WHAT THE TASK ASKS:
For the material below, count each line where the string "TableComponent" appears, then return the total alone.

DATA FOR THE TASK:
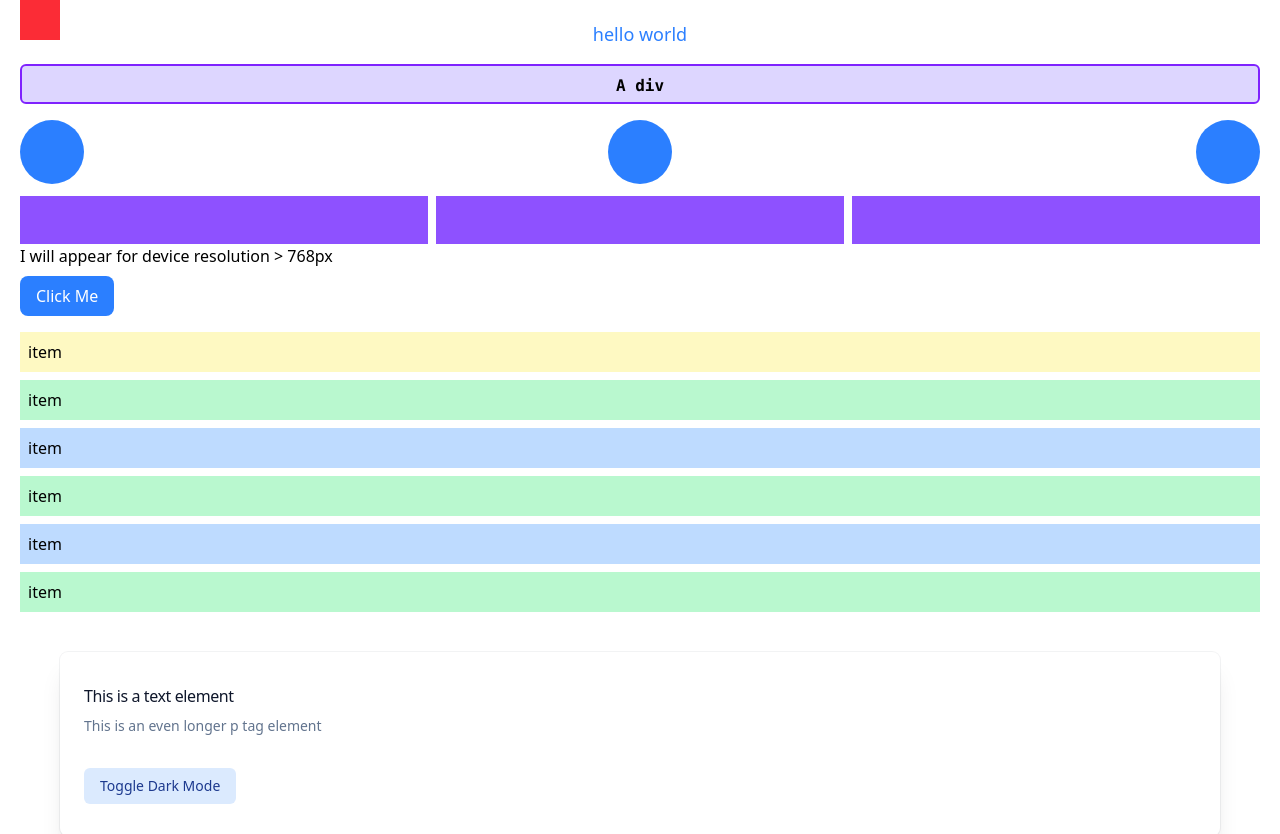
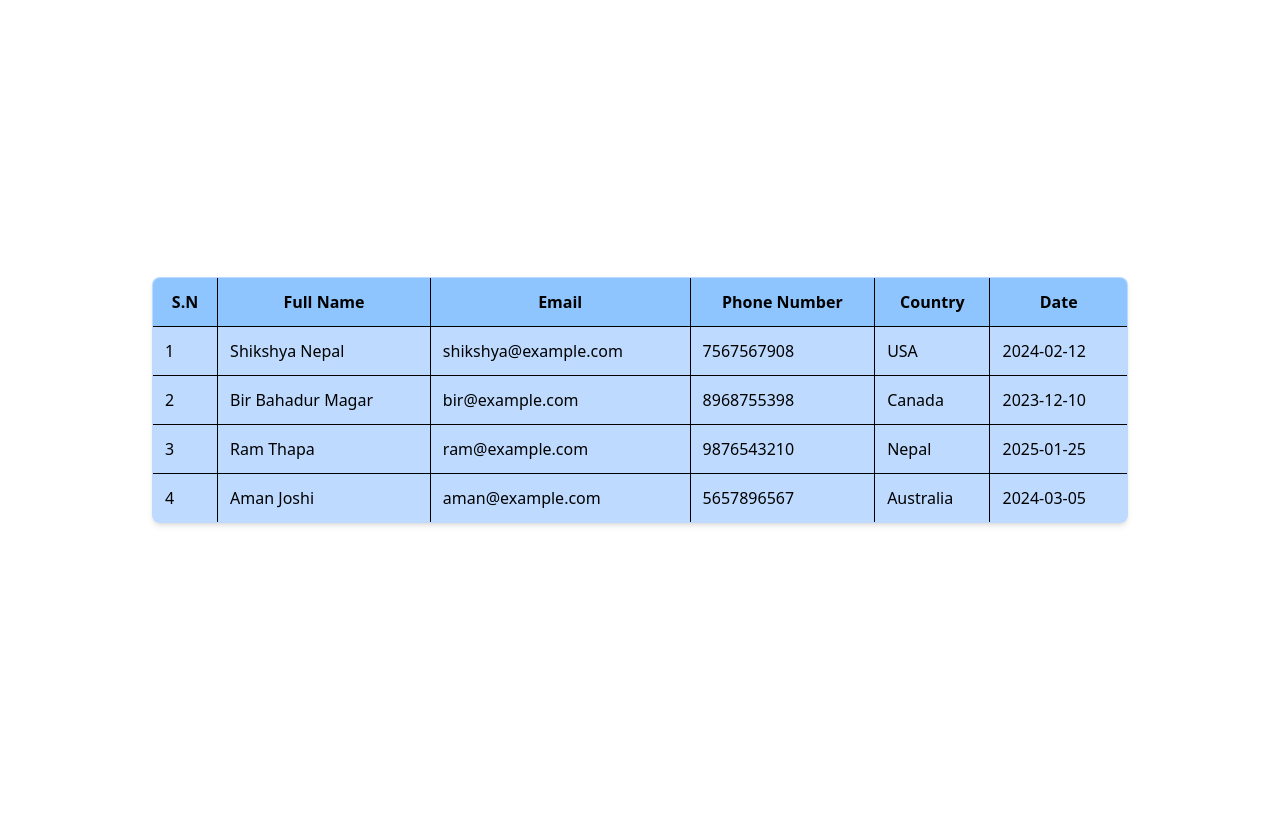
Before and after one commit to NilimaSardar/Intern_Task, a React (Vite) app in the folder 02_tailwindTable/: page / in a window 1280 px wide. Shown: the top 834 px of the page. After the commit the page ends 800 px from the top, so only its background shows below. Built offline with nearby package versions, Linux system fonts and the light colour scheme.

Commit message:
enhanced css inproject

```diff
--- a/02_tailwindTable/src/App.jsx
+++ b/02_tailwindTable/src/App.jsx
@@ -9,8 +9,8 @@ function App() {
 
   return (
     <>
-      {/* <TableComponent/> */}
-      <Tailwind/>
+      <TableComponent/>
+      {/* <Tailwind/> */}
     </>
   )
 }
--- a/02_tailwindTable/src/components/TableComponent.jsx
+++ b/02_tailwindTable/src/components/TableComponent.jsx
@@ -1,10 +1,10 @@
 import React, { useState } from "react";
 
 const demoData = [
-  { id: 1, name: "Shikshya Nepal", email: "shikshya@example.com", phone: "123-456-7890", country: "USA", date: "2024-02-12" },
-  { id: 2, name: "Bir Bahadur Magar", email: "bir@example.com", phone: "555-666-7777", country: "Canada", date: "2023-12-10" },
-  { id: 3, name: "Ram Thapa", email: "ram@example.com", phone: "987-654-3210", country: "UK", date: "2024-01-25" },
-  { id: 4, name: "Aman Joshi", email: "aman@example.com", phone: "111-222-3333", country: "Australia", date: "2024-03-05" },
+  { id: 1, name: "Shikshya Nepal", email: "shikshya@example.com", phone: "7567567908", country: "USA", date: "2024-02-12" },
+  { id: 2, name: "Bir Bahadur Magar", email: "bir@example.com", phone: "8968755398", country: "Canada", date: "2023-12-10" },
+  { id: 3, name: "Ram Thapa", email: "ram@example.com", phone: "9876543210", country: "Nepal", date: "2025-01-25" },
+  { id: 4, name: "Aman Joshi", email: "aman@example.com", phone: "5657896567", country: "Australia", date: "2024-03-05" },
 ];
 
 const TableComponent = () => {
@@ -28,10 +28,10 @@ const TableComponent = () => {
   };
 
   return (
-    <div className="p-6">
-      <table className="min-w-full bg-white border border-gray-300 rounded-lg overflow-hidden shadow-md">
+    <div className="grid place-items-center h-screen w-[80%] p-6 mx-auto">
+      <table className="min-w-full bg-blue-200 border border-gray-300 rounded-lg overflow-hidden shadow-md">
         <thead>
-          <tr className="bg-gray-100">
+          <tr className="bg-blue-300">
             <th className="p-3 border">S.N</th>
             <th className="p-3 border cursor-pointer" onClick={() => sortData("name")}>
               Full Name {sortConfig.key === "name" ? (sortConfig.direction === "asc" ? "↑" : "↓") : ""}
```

SOLUTION:
6